- **What you will do**: Check each line of the listing, and copy it if it contains the word "views".

········

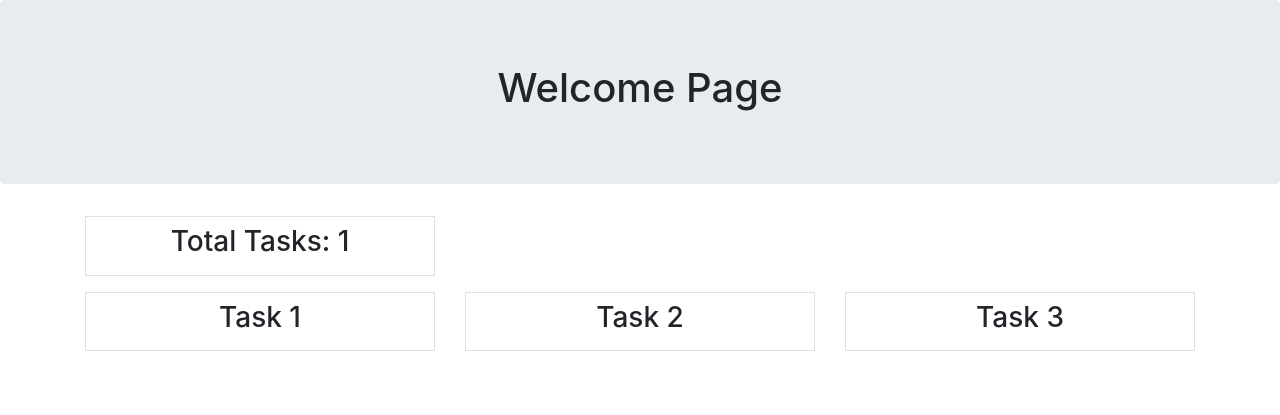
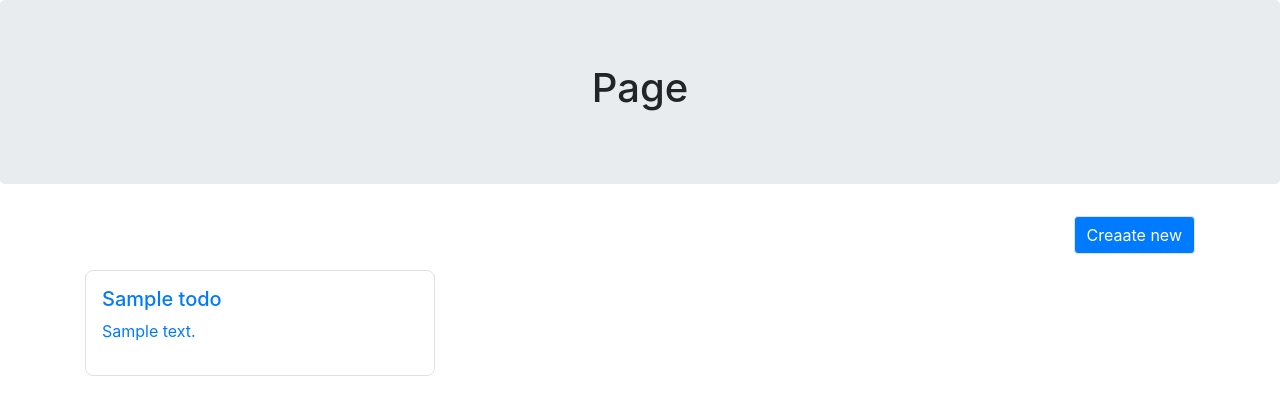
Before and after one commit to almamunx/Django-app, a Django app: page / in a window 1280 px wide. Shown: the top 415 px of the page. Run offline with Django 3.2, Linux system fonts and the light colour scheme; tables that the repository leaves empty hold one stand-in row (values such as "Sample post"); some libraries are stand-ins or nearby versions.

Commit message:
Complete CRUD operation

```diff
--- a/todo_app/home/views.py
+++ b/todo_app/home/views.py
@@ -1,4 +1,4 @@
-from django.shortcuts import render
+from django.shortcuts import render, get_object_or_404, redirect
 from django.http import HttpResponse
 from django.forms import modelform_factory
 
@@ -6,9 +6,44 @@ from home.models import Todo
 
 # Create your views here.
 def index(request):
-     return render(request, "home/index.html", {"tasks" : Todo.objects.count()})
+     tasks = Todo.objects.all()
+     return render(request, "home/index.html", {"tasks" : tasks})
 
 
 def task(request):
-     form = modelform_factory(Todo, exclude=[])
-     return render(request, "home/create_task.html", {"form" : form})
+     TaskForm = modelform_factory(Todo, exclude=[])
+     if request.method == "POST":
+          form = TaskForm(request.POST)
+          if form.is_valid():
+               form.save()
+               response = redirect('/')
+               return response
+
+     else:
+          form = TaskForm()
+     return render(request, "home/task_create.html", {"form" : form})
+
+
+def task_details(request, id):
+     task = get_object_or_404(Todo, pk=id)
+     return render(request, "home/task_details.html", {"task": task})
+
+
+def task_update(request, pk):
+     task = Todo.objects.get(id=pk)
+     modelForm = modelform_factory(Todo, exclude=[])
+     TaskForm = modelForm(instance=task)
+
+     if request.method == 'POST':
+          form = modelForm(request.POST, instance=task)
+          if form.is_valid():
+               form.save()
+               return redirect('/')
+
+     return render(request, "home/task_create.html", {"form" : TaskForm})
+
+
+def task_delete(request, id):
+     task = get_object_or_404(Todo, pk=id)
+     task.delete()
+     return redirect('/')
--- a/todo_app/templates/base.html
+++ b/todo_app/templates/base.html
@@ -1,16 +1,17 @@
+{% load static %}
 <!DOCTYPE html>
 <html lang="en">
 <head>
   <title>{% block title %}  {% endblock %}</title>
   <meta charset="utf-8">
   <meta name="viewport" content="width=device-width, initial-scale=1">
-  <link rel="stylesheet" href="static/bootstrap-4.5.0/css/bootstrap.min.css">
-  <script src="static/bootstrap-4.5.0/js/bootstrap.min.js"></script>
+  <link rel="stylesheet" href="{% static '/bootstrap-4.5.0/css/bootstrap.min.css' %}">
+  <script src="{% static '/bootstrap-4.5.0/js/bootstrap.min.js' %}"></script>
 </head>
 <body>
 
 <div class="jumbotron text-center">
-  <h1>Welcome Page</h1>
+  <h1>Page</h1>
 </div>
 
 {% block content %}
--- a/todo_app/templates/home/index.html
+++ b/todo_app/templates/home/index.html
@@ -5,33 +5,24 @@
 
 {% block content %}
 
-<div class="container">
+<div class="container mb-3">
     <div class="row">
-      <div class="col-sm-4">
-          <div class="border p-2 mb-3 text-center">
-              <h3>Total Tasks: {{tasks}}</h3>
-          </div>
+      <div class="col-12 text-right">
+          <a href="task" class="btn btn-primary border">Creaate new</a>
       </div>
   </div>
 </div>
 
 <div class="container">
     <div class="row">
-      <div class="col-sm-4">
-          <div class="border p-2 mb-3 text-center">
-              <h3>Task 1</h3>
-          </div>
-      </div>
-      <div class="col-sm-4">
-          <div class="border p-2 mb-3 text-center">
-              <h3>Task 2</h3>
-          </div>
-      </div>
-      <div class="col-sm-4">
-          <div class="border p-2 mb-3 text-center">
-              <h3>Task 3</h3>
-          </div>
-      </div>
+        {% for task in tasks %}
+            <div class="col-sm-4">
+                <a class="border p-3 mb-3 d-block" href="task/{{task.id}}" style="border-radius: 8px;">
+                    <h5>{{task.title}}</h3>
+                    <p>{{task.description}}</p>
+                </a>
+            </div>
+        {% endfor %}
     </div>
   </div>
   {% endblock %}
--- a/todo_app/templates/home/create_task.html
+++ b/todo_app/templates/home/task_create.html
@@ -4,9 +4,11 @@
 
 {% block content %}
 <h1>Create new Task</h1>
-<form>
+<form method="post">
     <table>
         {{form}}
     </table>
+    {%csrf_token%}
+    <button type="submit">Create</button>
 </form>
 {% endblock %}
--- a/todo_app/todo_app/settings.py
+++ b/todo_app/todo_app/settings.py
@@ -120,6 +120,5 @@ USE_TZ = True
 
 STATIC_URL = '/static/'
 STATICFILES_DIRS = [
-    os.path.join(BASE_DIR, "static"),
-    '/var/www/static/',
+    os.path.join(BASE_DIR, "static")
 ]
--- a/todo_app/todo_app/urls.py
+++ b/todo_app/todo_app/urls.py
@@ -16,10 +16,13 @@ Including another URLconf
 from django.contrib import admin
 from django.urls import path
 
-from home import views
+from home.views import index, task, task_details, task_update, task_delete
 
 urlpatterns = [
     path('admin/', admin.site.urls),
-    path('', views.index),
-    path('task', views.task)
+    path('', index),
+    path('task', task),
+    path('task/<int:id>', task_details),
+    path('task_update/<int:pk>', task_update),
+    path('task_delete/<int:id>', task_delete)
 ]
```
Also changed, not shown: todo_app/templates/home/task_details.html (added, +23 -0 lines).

········

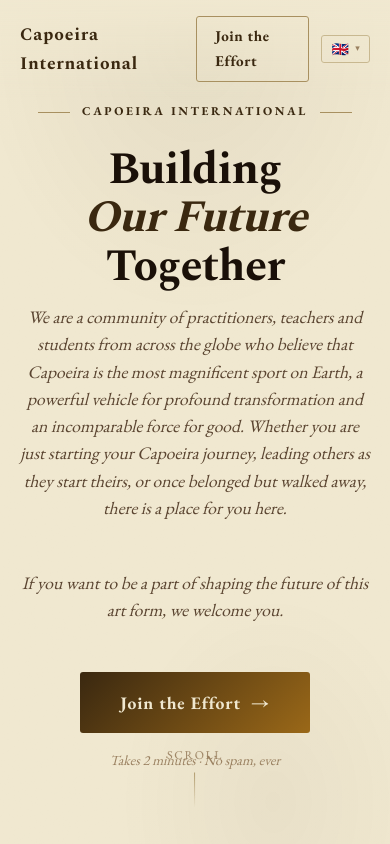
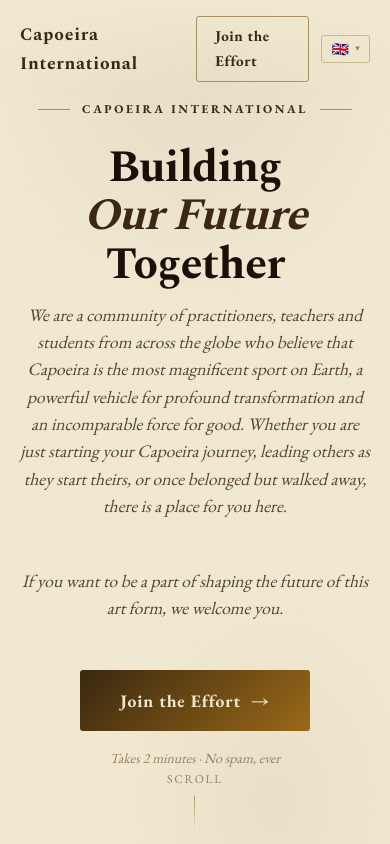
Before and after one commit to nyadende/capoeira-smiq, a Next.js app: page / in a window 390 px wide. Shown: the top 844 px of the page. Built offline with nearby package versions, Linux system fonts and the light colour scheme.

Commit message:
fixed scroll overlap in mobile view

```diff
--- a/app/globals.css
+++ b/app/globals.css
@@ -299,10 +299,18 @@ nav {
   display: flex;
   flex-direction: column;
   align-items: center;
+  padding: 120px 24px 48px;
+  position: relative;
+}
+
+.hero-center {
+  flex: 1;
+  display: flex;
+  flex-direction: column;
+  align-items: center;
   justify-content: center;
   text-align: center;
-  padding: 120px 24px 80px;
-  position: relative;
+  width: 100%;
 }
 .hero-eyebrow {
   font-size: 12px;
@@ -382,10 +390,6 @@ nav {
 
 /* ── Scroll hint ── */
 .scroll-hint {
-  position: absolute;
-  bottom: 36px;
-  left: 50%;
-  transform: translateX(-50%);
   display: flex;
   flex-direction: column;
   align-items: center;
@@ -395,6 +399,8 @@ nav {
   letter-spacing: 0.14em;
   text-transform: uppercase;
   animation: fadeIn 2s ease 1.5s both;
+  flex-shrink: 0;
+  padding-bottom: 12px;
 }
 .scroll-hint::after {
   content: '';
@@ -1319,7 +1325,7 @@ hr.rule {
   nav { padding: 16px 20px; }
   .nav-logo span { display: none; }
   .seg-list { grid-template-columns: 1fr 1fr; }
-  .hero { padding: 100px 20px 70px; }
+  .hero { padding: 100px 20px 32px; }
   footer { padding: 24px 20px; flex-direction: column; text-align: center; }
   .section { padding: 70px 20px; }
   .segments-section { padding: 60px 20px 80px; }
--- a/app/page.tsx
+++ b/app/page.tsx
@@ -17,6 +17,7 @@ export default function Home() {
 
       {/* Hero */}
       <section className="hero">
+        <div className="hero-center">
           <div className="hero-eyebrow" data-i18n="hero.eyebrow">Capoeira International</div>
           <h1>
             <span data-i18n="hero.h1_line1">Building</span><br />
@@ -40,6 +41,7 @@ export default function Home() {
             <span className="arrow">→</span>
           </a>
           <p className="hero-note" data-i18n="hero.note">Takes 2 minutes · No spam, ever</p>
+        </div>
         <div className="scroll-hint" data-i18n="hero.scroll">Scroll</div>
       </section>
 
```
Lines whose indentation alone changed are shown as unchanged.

········

- **Answer to this task**:
--- a/todo_app/home/views.py
+++ b/todo_app/home/views.py
 # Create your views here.
-from home import views
+from home.views import index, task, task_details, task_update, task_delete
-    path('', views.index),
-    path('task', views.task)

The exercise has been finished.